Alfredson is famous for his self termed “painful” eccentric stretching for non-insertional Achilles tendinopathy. He has published numerous articles on Achilles tendon problems and on the treatment of them. I am not convinced that eccentric stretching is appropriate in as many cases it is recommended. If you find something isn’t working, including the eccentric work is not helping, you need to change the approach. Measurements have shown that the calf is often weak in eccentric strength when one has Achilles tendonitis. One approach is to work on strengthening that (which can be painful). The other is to diminish the pain by lessening stresses which add to the eccentric contraction strength required. Both approaches and sometimes a combination may be appropriate for different patients and at different times for a specific patient.  I continue  to read Alfredson’s  articles with interest. (And in actuality will recommend his exercises in a manner and when it can be done without causing pain. 2012)

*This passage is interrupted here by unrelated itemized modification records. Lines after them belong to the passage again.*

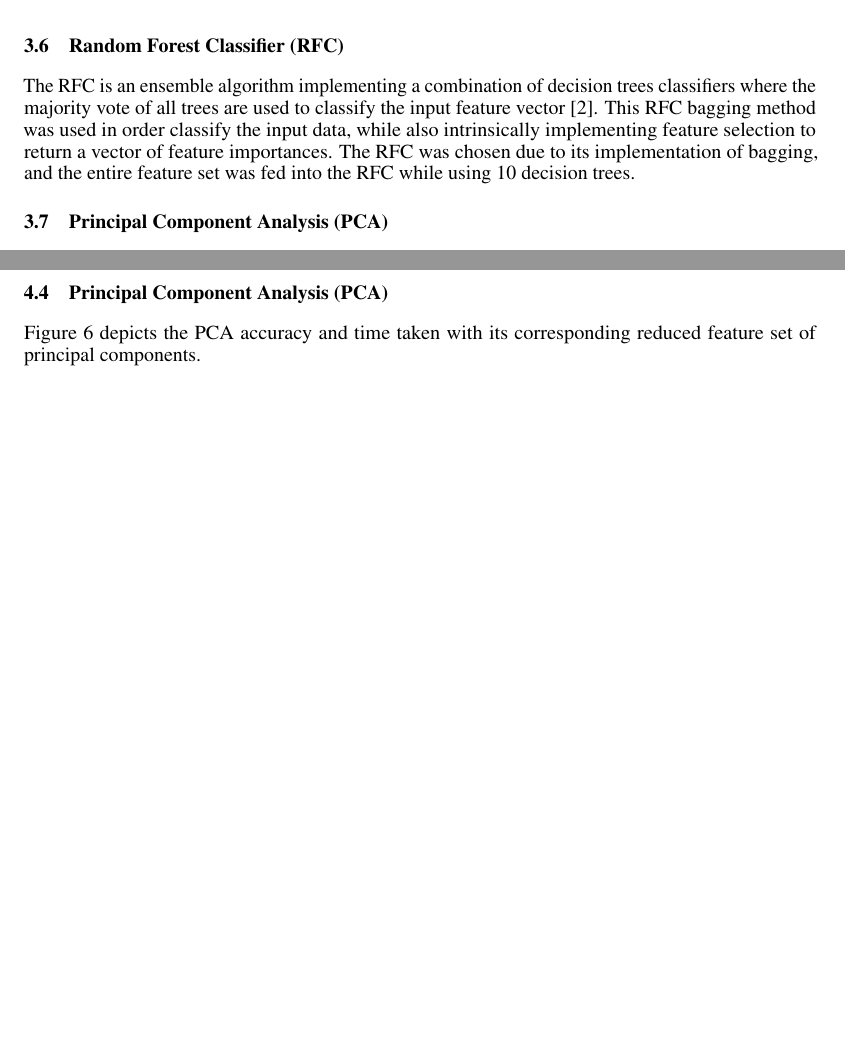
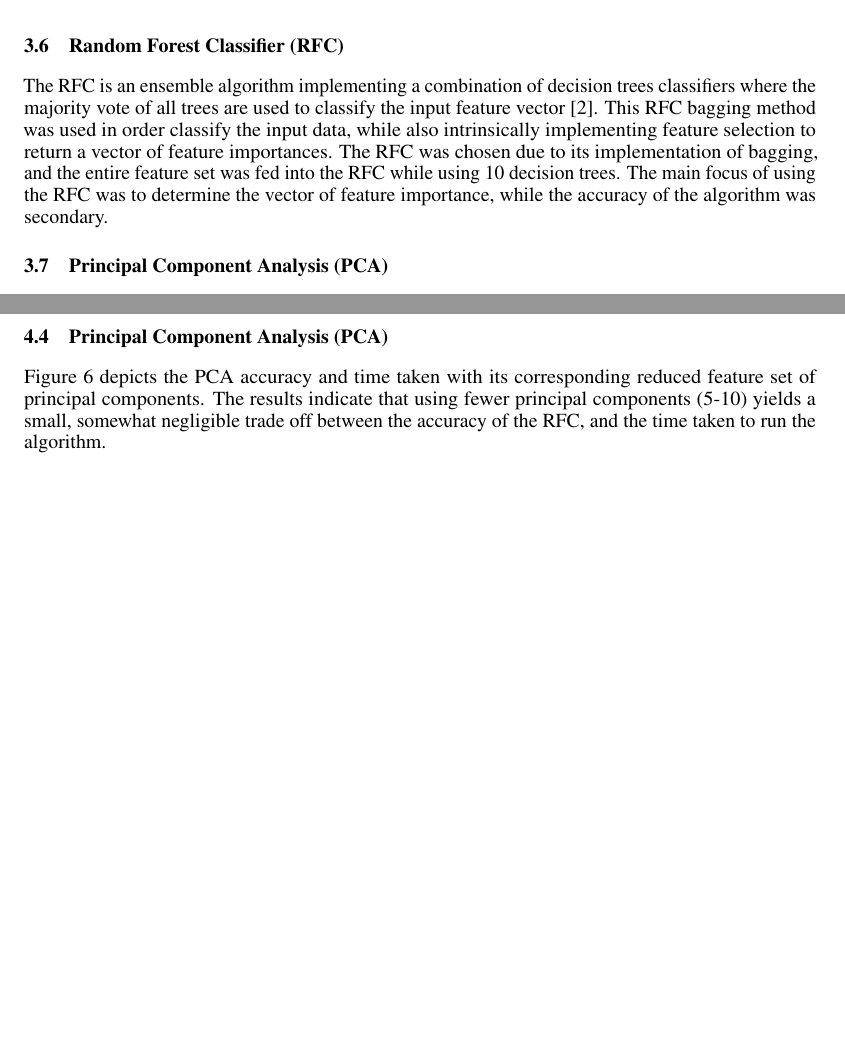
Before and after one commit to bschifman/ECE_523_Project, a LaTeX paper (3_Deliverables/Final Paper/523_Project_Paper.tex): two parts of pages 4 and 7 of 8, joined at a grey line, cut so that both start at the same text, the shorter picture padded with empty space. The pictures show the PDF file 3_Deliverables/Final Paper/523_Project_Paper.pdf that the author committed with the source.

Commit message:
paper edits

```diff
--- a/3_Deliverables/Final Paper/523_Project_Paper.tex
+++ b/3_Deliverables/Final Paper/523_Project_Paper.tex
@@ -127,7 +127,7 @@ RFE is a method of recursively selecting smaller subsets of the larger feature s
 Given a base classifier, recursive feature elimination can be performed by re-training copies of the base classifier using a certain number of dropped features per iteration until the specified number of features to keep has been hit. RFE was implemented independently with two different base classifiers, SVM and Adaboosted Decision Trees.
 
 \subsection{Random Forest Classifier (RFC)}
-The RFC is an ensemble algorithm implementing a combination of decision trees classifiers where the majority vote of all trees are used to classify the input feature vector \cite{pal2005random}. This RFC bagging method was used in order classify the input data, while also intrinsically implementing feature selection to return a vector of feature importances. The RFC was chosen due to its implementation of bagging, and the entire feature set was fed into the RFC while using 10 decision trees.
+The RFC is an ensemble algorithm implementing a combination of decision trees classifiers where the majority vote of all trees are used to classify the input feature vector \cite{pal2005random}. This RFC bagging method was used in order classify the input data, while also intrinsically implementing feature selection to return a vector of feature importances. The RFC was chosen due to its implementation of bagging, and the entire feature set was fed into the RFC while using 10 decision trees. The main focus of using the RFC was to determine the vector of feature importance, while the accuracy of the algorithm was secondary.
 
 \subsection{Principal Component Analysis (PCA)}
 PCA orthogonally transforms a set of features into a set of linearly uncorrelated principal components. PCA is a method for reducing the dimensionality of the feature set size while retaining principal component variance, and the features informational relevance. PCA was implemented on the original 33 features and then the distilled principal components were used in the RFC classifier with 3 fold cross validation to determine the accuracy. The RFC classifier was used to analyze the validity of PCA because it intrinsically implements a form of feature selection as it weighs the features/principal components in terms of importance. The number of principal components the feature set was to be reduced to was iterated from 1 to 33 and then the accuracy of the RFC algorithm was calculated on each reduced feature set/principal component set.
@@ -170,9 +170,9 @@ The RFC was run with all of the original features and the percentage of feature
 \end{figure}
 
 \subsection{Principal Component Analysis (PCA)}
-\Cref{fig:PCA} depicts the PCA accuracy and time taken with its corresponding reduced feature set of principal components.
+\Cref{fig:PCA} depicts the PCA accuracy and time taken with its corresponding reduced feature set of principal components. The results indicate that using fewer principal components (5-10) yields a small, somewhat negligible trade off between the accuracy of the RFC, and the time taken to run the algorithm.
 
-\begin{figure}[h!]
+\begin{figure}[H]
 	\centering
 	\includegraphics[width=\linewidth]{data/PCAT1.png}
 	\caption{Principal Component Analysis}
```
Also changed, not shown: 3_Deliverables/Final Paper/523_Project_Paper.pdf, 3_Deliverables/Final Paper/523_Project_Paper.tex (6 more changed lines), 4 other files.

Bradshaw, C. and Hislop, M. in Clinical Sports Medicine, 3rd Edition eds. Bruckner et. al. McGraw Hill 2006, reprinted 2007. Chapter 31 “Calf Pain” Since the calf includes the muscles which create the Achilles tendon, we’ll look at comments in this chapter also. “A heel raise should be used on the injured and uninjured side”. 

Title, C. and Schon, L. “Achilles tendon disorders including tendinosis and tears” in Baxter’s The Foot and Ankle In Sport, Second Edition. Mosby Elsevier. Eds. Porter, D. and Schon, L. 2008. “The initial treatment for Achilles tendinitis is nonoperative. The majority of symptoms respond to rest; activity modification; improved training techniques; stretching and at times, shoe modifications and heel lifts. Initial treatment should include …At times, a heel lift (one fourth to three eights inch)….”

Noakes “The Lore of Running, Fourth Edition”  Human Kinetics Press. 2003. Noakes feels a shoe with a heel height of higher than 12 – 15 mm and says “most authorities agree that a 7 to 15 mm heel-raise should be added to the running shoes”.